··· ENTRIES SHOWN ···
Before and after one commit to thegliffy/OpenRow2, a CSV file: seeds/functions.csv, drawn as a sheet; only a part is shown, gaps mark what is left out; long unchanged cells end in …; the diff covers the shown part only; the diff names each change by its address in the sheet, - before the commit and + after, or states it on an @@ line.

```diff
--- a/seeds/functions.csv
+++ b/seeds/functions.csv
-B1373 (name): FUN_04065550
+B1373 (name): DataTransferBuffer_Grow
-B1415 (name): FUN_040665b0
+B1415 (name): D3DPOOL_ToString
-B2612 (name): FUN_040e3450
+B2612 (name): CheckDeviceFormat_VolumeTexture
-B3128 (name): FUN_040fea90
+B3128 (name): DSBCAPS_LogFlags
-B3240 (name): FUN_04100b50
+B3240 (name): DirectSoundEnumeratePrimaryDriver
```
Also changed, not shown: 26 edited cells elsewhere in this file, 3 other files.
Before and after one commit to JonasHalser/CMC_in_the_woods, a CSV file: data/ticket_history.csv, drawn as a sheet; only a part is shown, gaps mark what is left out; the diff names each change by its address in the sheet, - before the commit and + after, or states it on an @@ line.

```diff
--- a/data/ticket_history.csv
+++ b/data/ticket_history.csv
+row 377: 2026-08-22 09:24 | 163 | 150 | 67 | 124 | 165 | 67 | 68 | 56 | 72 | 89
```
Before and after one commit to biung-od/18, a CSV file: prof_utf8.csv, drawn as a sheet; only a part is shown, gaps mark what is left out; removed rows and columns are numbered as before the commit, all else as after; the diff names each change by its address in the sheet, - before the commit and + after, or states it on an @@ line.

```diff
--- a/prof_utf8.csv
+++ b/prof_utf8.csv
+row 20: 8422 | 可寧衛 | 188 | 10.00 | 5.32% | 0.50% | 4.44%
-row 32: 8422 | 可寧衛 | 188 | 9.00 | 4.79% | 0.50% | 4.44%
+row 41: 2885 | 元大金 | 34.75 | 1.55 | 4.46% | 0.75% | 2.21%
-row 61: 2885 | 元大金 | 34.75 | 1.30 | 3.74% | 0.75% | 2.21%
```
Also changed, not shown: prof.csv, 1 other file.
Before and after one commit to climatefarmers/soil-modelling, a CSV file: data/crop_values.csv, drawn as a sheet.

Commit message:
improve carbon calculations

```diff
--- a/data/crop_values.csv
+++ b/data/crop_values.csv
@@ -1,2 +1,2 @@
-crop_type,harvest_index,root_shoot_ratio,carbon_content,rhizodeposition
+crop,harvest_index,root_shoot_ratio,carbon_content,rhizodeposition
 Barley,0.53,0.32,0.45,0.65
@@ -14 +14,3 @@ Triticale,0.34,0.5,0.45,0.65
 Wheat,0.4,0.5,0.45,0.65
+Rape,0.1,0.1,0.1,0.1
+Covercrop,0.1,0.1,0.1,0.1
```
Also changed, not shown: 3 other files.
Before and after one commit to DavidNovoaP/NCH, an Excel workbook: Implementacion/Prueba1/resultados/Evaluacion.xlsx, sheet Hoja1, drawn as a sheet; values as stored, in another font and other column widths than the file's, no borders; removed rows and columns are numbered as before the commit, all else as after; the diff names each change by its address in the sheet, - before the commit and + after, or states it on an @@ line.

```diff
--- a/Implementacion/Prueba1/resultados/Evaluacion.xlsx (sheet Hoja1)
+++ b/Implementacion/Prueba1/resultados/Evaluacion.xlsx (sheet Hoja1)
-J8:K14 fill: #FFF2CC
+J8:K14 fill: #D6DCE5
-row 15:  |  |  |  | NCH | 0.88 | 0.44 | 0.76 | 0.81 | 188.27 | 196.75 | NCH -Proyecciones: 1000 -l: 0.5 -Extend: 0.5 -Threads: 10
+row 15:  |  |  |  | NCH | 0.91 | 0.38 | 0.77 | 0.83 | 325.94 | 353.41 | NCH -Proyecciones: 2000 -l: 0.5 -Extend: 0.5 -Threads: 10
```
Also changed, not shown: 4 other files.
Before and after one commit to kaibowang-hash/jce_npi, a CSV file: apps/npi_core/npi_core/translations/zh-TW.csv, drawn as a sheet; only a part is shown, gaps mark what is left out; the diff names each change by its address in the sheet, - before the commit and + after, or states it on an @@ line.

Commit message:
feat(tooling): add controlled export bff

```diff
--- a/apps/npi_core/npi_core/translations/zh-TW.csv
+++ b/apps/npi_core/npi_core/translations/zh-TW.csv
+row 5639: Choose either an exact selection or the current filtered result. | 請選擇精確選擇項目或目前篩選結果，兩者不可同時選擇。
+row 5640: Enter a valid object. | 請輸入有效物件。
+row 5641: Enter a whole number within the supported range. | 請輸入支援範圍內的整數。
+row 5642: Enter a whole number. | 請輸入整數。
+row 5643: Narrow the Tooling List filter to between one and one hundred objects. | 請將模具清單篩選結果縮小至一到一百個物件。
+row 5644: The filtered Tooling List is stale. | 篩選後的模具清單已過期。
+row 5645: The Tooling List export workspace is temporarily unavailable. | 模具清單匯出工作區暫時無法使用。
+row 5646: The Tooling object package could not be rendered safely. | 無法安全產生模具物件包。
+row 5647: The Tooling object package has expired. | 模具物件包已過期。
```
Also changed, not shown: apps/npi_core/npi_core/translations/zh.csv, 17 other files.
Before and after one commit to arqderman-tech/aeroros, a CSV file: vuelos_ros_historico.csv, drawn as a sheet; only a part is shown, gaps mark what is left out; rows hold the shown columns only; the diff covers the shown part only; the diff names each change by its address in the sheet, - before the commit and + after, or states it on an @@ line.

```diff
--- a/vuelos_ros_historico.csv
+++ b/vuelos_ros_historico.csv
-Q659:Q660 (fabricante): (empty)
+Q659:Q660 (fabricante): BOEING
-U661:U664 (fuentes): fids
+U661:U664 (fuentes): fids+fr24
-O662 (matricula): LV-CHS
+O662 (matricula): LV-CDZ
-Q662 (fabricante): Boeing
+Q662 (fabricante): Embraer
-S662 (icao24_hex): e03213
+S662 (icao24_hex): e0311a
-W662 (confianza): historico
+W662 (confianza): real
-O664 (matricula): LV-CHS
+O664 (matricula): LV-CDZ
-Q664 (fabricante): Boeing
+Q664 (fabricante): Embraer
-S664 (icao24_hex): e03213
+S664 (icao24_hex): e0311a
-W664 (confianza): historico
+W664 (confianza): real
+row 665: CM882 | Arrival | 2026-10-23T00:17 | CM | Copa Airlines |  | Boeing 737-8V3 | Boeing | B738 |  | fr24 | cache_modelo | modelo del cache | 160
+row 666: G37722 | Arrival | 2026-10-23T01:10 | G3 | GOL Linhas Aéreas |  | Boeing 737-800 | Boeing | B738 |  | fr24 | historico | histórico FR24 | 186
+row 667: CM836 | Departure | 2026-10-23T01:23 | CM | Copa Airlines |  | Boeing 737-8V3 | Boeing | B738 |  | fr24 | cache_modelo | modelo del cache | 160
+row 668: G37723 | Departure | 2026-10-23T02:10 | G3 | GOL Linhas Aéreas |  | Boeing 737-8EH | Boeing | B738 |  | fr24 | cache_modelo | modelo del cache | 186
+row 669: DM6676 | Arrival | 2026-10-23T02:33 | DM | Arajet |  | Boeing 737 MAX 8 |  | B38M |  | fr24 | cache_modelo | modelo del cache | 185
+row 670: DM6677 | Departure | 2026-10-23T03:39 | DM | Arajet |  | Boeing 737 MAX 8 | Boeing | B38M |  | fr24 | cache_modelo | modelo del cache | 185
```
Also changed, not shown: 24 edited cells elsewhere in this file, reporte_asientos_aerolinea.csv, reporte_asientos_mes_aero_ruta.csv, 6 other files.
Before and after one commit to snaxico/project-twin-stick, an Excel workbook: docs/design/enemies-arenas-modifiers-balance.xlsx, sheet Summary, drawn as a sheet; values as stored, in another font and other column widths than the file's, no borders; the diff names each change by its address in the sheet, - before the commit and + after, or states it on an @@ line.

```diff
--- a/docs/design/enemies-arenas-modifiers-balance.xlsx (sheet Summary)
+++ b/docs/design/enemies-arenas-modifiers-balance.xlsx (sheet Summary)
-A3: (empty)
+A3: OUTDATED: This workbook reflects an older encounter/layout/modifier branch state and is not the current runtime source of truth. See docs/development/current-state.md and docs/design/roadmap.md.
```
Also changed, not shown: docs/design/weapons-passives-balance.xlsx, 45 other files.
···
The line containing "Also changed, not shown: 26" marks the end. Please print exactly every line from the top of the data to it, both included, and nothing more.

Before and after one commit to thegliffy/OpenRow2, a CSV file: seeds/functions.csv, drawn as a sheet; only a part is shown, gaps mark what is left out; long unchanged cells end in …; the diff covers the shown part only; the diff names each change by its address in the sheet, - before the commit and + after, or states it on an @@ line.

```diff
--- a/seeds/functions.csv
+++ b/seeds/functions.csv
-B1373 (name): FUN_04065550
+B1373 (name): DataTransferBuffer_Grow
-B1415 (name): FUN_040665b0
+B1415 (name): D3DPOOL_ToString
-B2612 (name): FUN_040e3450
+B2612 (name): CheckDeviceFormat_VolumeTexture
-B3128 (name): FUN_040fea90
+B3128 (name): DSBCAPS_LogFlags
-B3240 (name): FUN_04100b50
+B3240 (name): DirectSoundEnumeratePrimaryDriver
```
Also changed, not shown: 26 edited cells elsewhere in this file, 3 other files.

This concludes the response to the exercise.